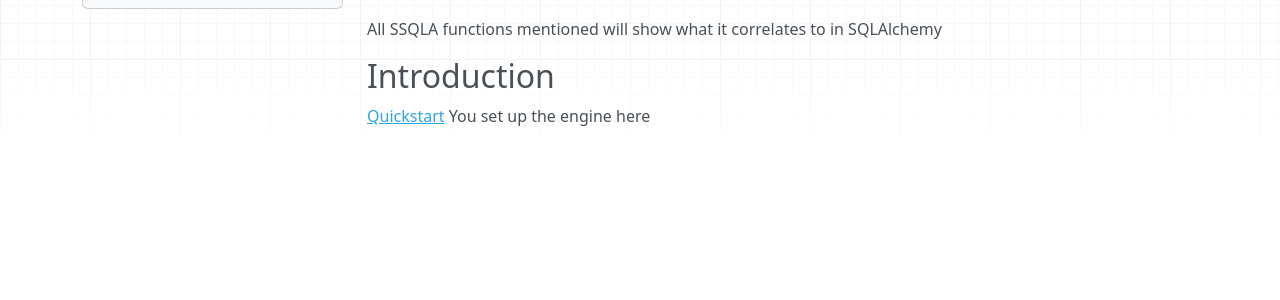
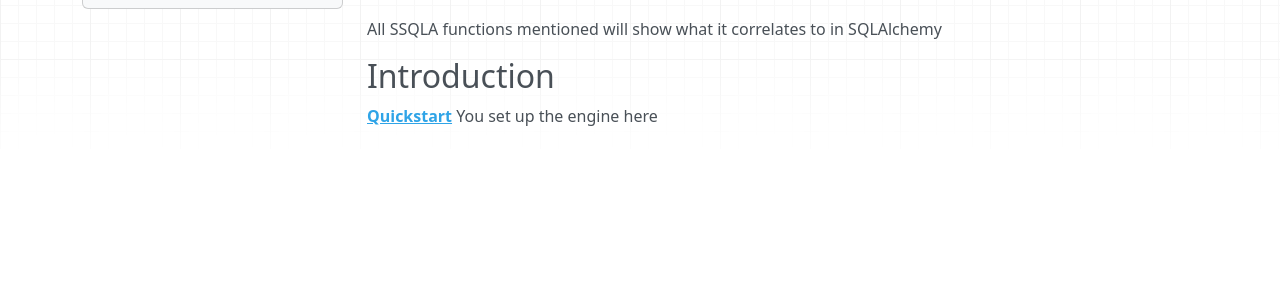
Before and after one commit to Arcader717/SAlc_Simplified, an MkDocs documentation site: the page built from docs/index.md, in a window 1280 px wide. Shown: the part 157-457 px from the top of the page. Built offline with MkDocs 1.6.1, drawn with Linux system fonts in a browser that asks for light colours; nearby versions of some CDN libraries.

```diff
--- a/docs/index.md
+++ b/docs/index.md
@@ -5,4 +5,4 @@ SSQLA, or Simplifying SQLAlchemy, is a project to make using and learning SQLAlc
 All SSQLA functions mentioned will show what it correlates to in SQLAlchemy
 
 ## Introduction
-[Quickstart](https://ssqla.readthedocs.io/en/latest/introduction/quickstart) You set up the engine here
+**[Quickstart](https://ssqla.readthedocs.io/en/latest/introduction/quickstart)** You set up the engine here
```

==

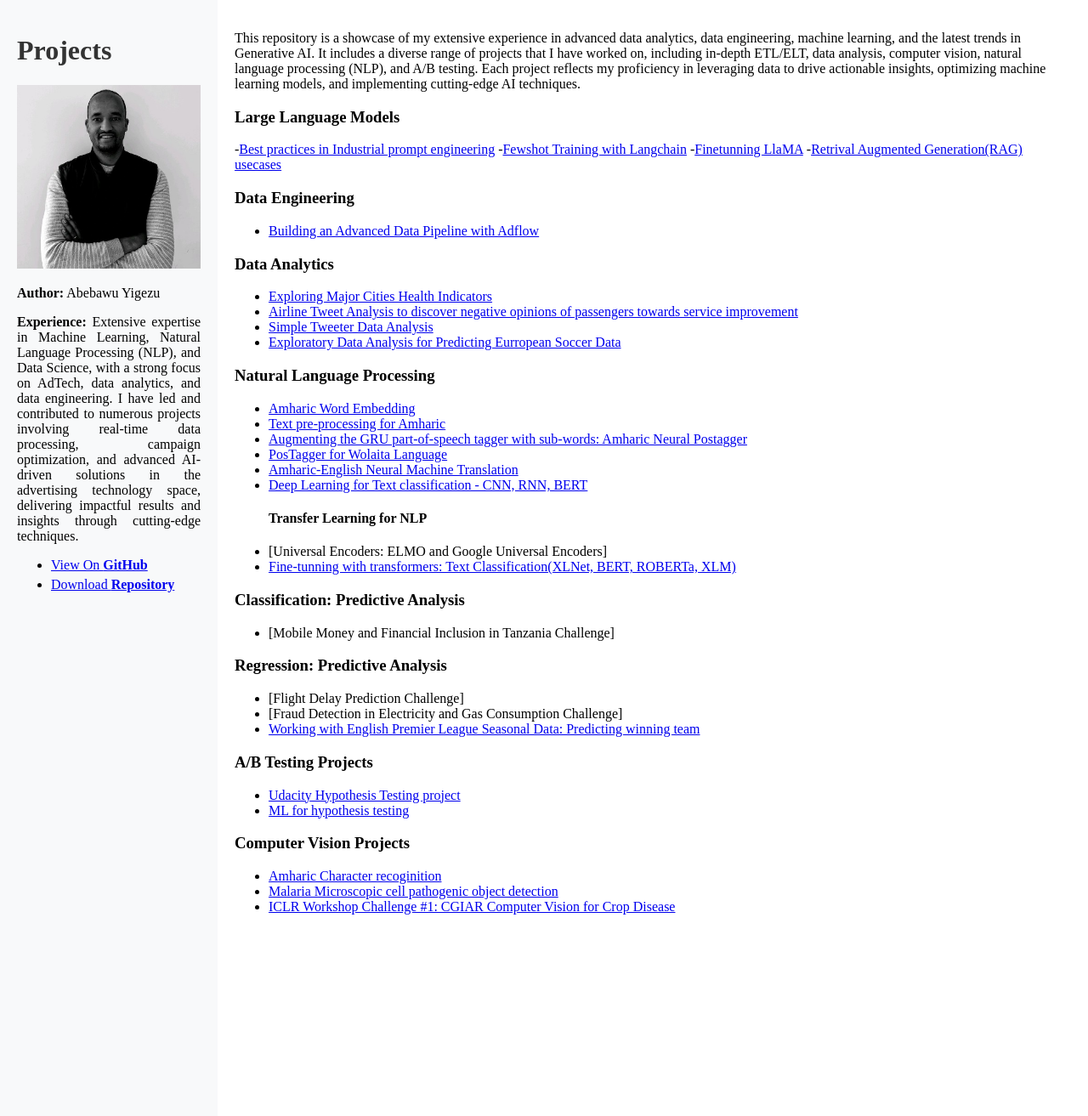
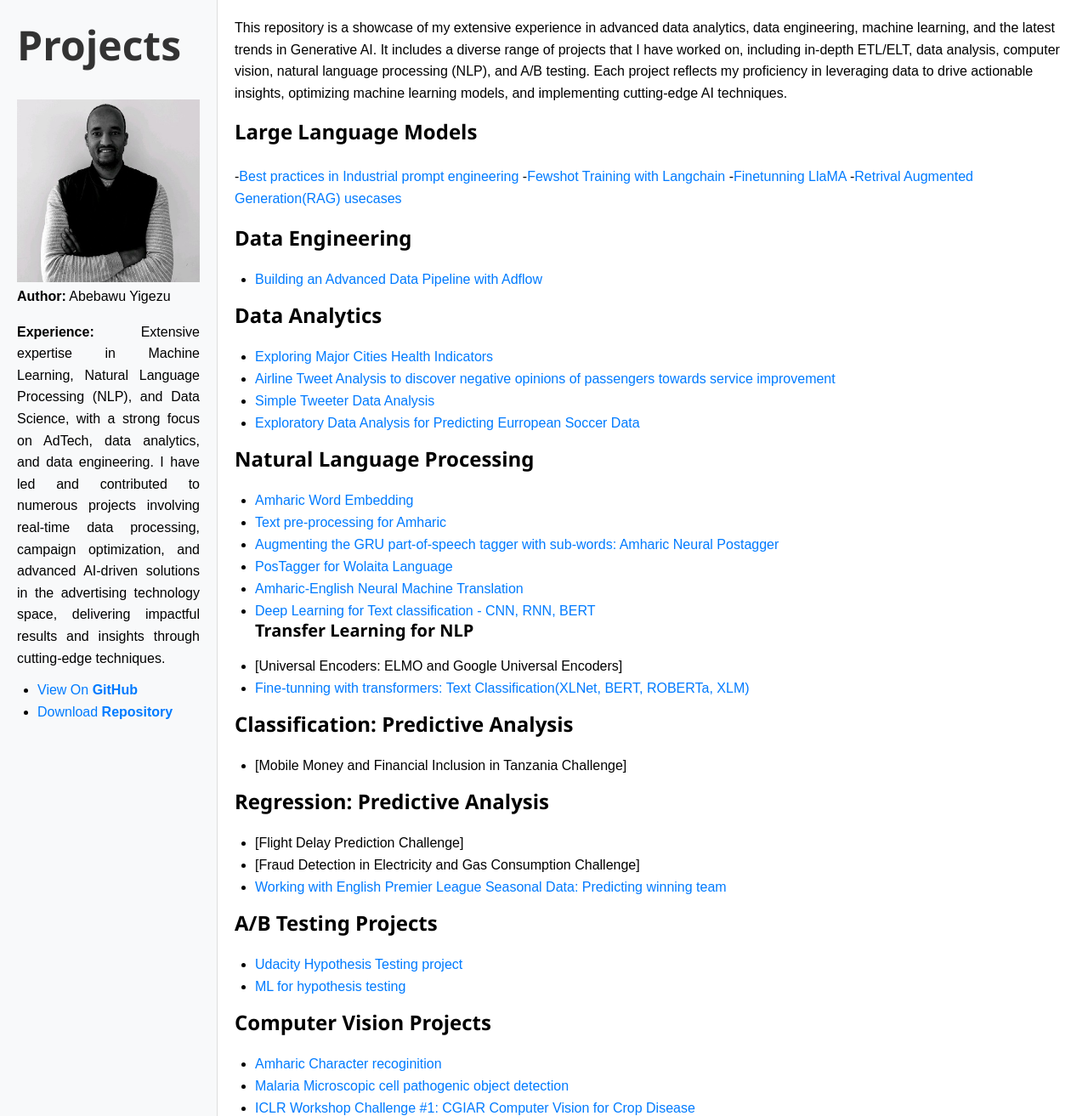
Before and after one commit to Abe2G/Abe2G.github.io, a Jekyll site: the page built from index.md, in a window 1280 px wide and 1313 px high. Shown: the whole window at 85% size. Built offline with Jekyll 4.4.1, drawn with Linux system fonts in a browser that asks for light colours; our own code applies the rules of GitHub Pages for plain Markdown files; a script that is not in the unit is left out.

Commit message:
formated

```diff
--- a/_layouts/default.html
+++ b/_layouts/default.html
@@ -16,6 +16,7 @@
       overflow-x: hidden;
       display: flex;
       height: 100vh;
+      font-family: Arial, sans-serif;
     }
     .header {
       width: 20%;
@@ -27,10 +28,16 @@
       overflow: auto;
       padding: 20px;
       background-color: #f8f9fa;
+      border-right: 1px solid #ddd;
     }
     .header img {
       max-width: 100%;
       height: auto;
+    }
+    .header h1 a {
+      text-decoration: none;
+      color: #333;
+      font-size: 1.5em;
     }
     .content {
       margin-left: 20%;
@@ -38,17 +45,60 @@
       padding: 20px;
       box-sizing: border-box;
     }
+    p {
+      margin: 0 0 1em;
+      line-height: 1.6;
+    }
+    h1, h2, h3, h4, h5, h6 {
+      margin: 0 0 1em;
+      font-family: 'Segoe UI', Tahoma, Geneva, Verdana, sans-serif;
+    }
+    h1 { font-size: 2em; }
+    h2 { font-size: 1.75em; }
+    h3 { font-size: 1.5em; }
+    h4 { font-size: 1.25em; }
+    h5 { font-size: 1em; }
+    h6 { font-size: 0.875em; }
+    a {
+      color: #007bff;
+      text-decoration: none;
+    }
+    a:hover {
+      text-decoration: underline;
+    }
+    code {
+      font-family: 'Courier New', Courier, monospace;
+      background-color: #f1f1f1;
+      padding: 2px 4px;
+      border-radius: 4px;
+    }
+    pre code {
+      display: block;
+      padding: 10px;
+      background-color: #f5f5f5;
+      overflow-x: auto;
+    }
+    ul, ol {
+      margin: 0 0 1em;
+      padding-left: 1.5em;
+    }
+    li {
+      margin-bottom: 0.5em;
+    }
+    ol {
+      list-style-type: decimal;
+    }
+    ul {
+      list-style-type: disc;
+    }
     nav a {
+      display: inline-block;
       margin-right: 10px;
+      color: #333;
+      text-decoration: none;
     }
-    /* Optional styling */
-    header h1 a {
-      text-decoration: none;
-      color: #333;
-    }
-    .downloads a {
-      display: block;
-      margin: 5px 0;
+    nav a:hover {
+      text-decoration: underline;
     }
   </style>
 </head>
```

§ **Goal of the exercise**: Using the data above, say how many lines include "border". No other reply is needed.

§ **Task answer**: 3